== What is expected ==
Scan the records below for the word "interaction". Copy each line where it appears.

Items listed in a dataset
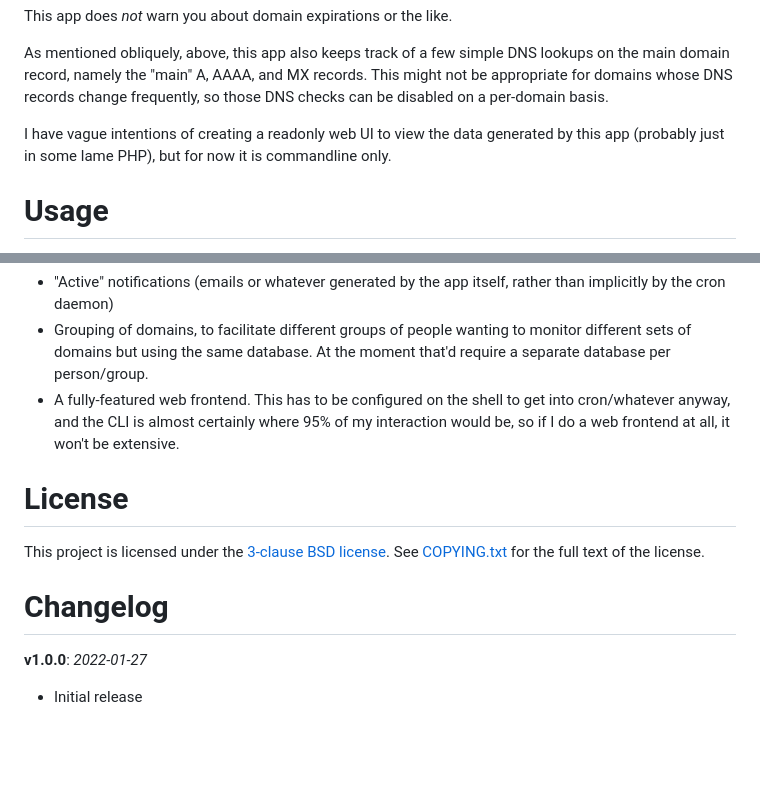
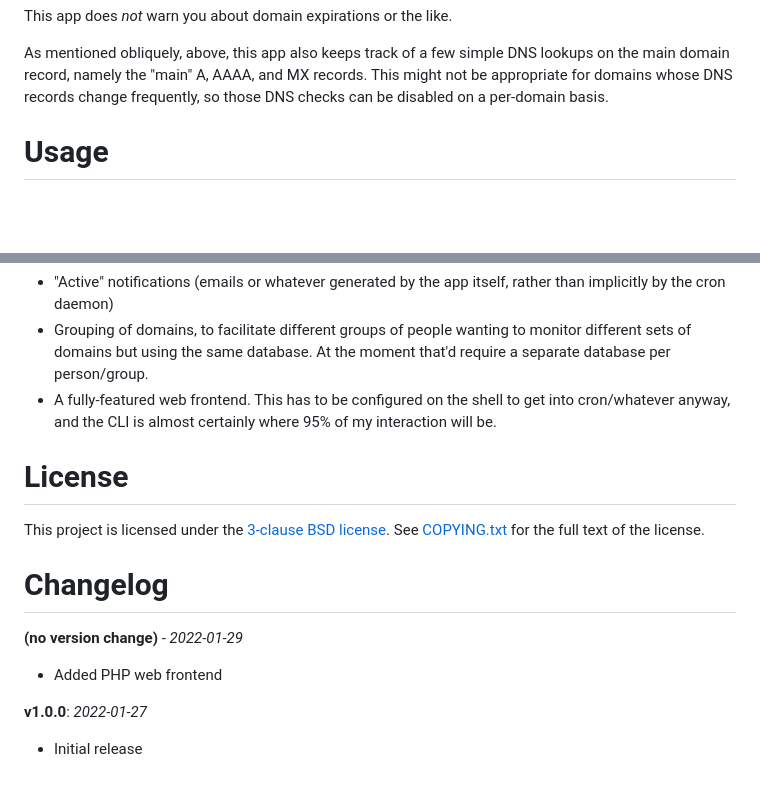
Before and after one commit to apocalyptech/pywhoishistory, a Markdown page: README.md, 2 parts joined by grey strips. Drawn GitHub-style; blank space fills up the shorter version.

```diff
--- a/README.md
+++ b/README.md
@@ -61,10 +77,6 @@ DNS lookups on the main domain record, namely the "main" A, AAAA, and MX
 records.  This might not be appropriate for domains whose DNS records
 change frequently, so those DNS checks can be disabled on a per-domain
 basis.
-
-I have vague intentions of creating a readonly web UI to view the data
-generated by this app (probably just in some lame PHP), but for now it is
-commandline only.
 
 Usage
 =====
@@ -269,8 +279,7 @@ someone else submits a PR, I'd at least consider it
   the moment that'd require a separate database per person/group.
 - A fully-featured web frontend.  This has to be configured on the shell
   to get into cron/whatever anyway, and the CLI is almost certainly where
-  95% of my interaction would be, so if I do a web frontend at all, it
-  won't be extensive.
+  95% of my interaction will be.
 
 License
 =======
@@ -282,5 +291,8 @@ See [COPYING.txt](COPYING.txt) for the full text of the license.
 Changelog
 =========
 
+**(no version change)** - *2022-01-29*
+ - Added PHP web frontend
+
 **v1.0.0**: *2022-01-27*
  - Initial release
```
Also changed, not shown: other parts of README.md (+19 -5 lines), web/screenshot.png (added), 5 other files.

== Written response ==
-  95% of my interaction would be, so if I do a web frontend at all, it
+  95% of my interaction will be.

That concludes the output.